From the beginning of the separation process to the final dissolution of a marriage, both parts of a couple, typically, will experience a great deal of stress. Most Massachusetts couples in this situation face many difficult decisions as well as a general upheaval of their accustomed lifestyle. Unfortunately, sometimes, while a person is going through the divorce process, he or she encounters additional challenges, such as a job loss. Other than the obvious fallout from employment loss, people finding themselves in this situation during divorce negotiations may worry about how the courts will handle the change in financial circumstances.
Probably any divorcing Massachusetts couple will attest to the fact that once the decision to split has been made, everyone involved begins a process that is often lengthy, stressful and fraught with challenges. During this difficult period, with all the issues that must be considered, people sometimes overlook important areas that will change with the divorce, such as insurance coverage. Divorcing individuals should be sure to review all insurance policies and prepare for any changes that will happen with the change in their marital status.
Couples who have decided to end their marriage face various important decisions in the upcoming months, depending on their life circumstances. However, for many people, child support and/or spousal support negotiations demand a significant portion of time during the divorce process. Laws regarding how courts determine each person's level of obligation vary from state to state, but divorcing Massachusetts individuals can benefit from knowing the following general guidelines.
For many, having to end a marriage brings their dreams crashing down. It is not unusual for one party to want a divorce more than the other, and as a result, it is also not uncommon for at least one person to feel some emotional turmoil. However, letting these emotions play an important part in decision-making during legal proceedings is not wise.
In the event of divorce, each party must make important decisions in various aspects of their lives: living arrangements, financial support, children, etc. Typically, if spousal support is to be determined, the divorcing couple will discuss it later in the proceedings, as the plan for division of property and other assets should be in place first. Massachusetts divorcing couples would be wise to know some points about spousal support, including how it is calculated and what can be done if the payor fails to follow through or either party's circumstances change.
Most Massachusetts couples will likely agree that trust is one of the most important components of a healthy relationship. When two people decide to divorce, no matter the reason, in most cases, either prior to or during the divorce process, trust is eroded to some degree. When trust is depleted or absent, one party in a divorce may attempt to hide assets from the other. A financial expert offers advice for uncovering such hidden assets, since doing so will increase the likelihood that both parties will be treated fairly in the divorce.
Many Massachusetts residents know about the changes to the tax treatment of alimony payments under the Tax Cuts and Jobs Act. As of Jan. 1, 2019, alimony payments are no longer considered tax deductible for the payer nor taxable for the recipient. However, the new law applies only to new agreements signed on or after the first of this year or older agreements that have been modified after Jan. 1, 2019. For all others, for tax purposes, it is important to know exactly what is considered alimony, otherwise known as spousal support.

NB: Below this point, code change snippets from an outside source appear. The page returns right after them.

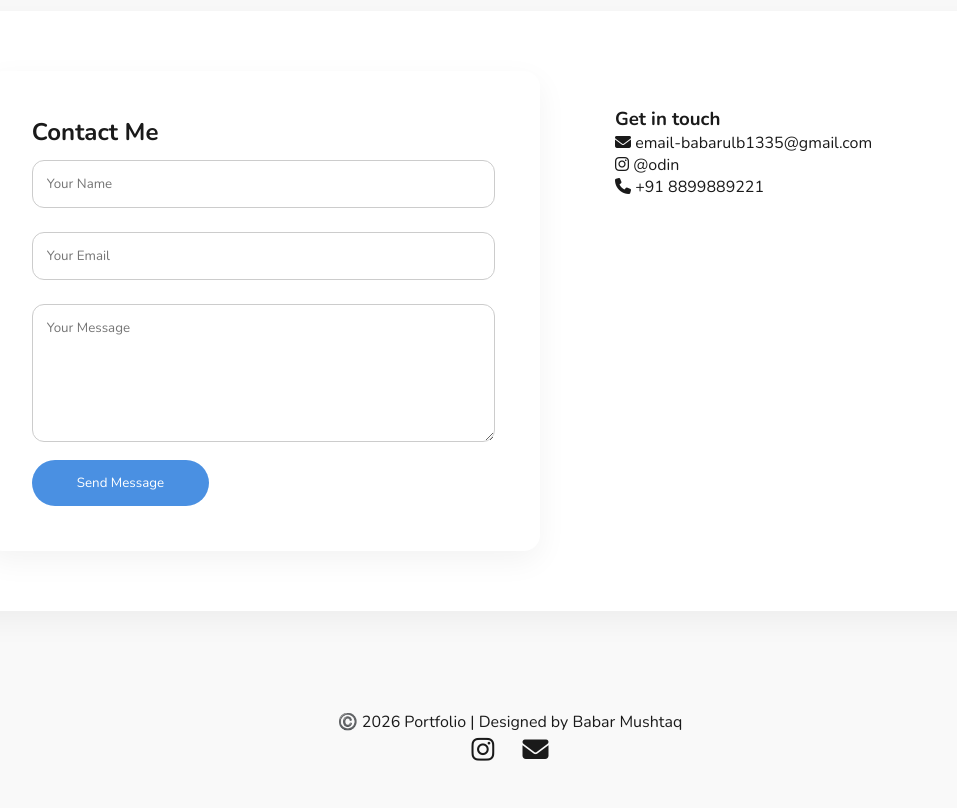
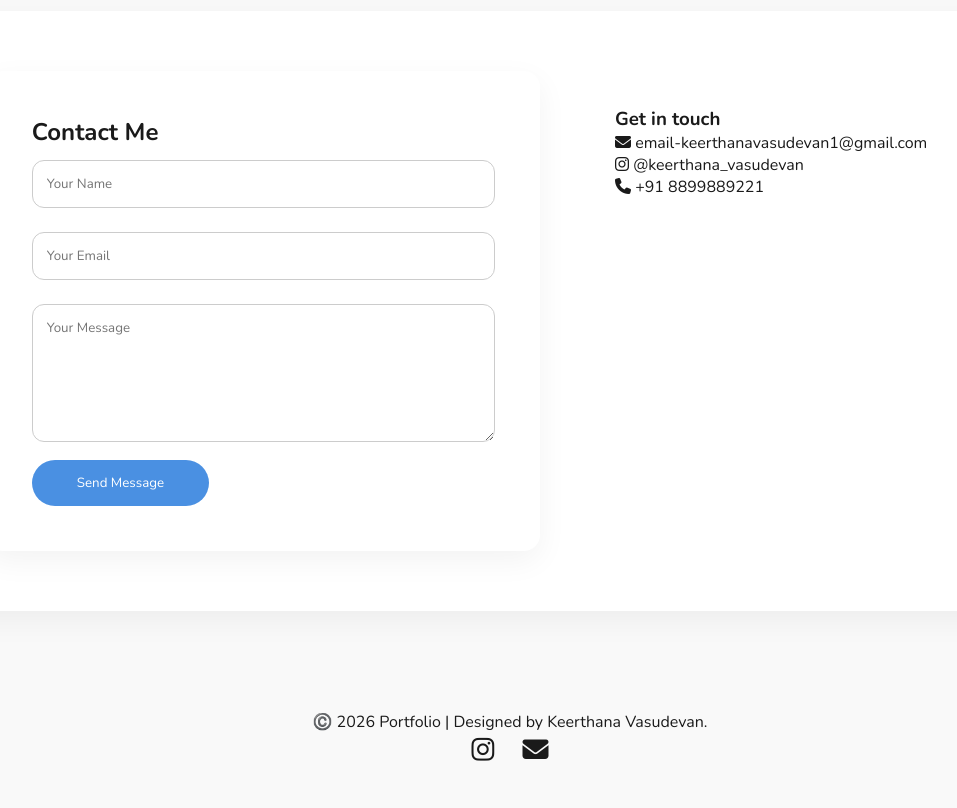
Before and after one commit to 25bcae14-rgb/new-project, a website: page frontend/index.html in a window 1280 px wide. Shown: the part 1940-2748 px from the top of the page, without its empty margins (130-1087 px from the left). Drawn offline with nearby package versions, Linux system fonts and the light colour scheme.

Commit message:
New index.html

```diff
--- a/frontend/index.html
+++ b/frontend/index.html
@@ -2,7 +2,7 @@
 <html lang="en">
 <head>
 <meta charset="UTF-8">
-<title>Babar's Portfolio</title>
+<title>Keerthana's Portfolio</title>
 
 <link rel="stylesheet" href="style.css">
 
@@ -29,7 +29,7 @@
 
 <section id="home">
   <div class="home-text">
-    <h1>Hi, I’m Babar Mushtaq</h1>
+    <h1>Hi, I’m Keerthana Vasudevan</h1>
     <p>Full Stack & Software Developer.</p>
     <a href="mongo main_merged.pdf" class="cv-btn">
       <i class="fas fa-download"></i> Download CV
@@ -117,9 +117,9 @@ Full stack & Software Developer with a strong grip on Data Structures and Algori
   <div class="contact-info">
     <h3>Get in touch</h3>
 
-    <p><i class="fas fa-envelope"></i> email-babarulb1335@gmail.com</p>
+    <p><i class="fas fa-envelope"></i> email-keerthanavasudevan1@gmail.com</p>
 
-    <p><i class="fab fa-instagram"></i> @odin</p>
+    <p><i class="fab fa-instagram"></i> @keerthana_vasudevan</p>
 
     <p><i class="fas fa-phone"></i> +91 8899889221</p>
 
@@ -129,7 +129,7 @@ Full stack & Software Developer with a strong grip on Data Structures and Algori
 
 <footer>
 
-©️ 2026 Portfolio | Designed by Babar Mushtaq
+©️ 2026 Portfolio | Designed by Keerthana Vasudevan.
 
 <div class="footer-social">
 
```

Although many people think of the typical divorcing couple as young to perhaps middle-aged, in recent years, more older people are deciding to end their marriage. According to statistics, the rate of older adults divorcing has increased significantly, prompting a special term for this situation: "gray divorce." The trend may be due to greater financial independence of women in recent generations, empty-nest syndrome or other factors, but whatever the reason, Massachusetts couples making this decision later in life need to be aware of the potential effects of the divorce on their retirement plans.
Massachusetts couples who have decided to split have a great deal to think about from the moment they make that crucial decision to end their marriage to the day they receive their final papers stating their union has been legally dissolved. Many individuals would likely say that child support is one of the more challenging issues to negotiate during the divorce process. For some people, alimony can be an equally contentious topic, particularly if the split is less than amicable. Divorcing individuals who need to visit this topic are smart to know the facts before the discussion begins.
During a separation, or even when a couple is contemplating a split, both individuals tend to experience higher than normal levels of stress. People may be concerned about future living arrangements, effects on children and many other aspects. Many individuals have particular concerns about the effect of the divorce on their financial well-being, now and in future. Massachusetts residents who are considering or going through a divorce are wise to be sure they are well-informed in several different areas of their financial situation in order to make smart decisions throughout the divorce process and into their future. One financial expert explains several categories to evaluate: assets, liabilities, income and expenses.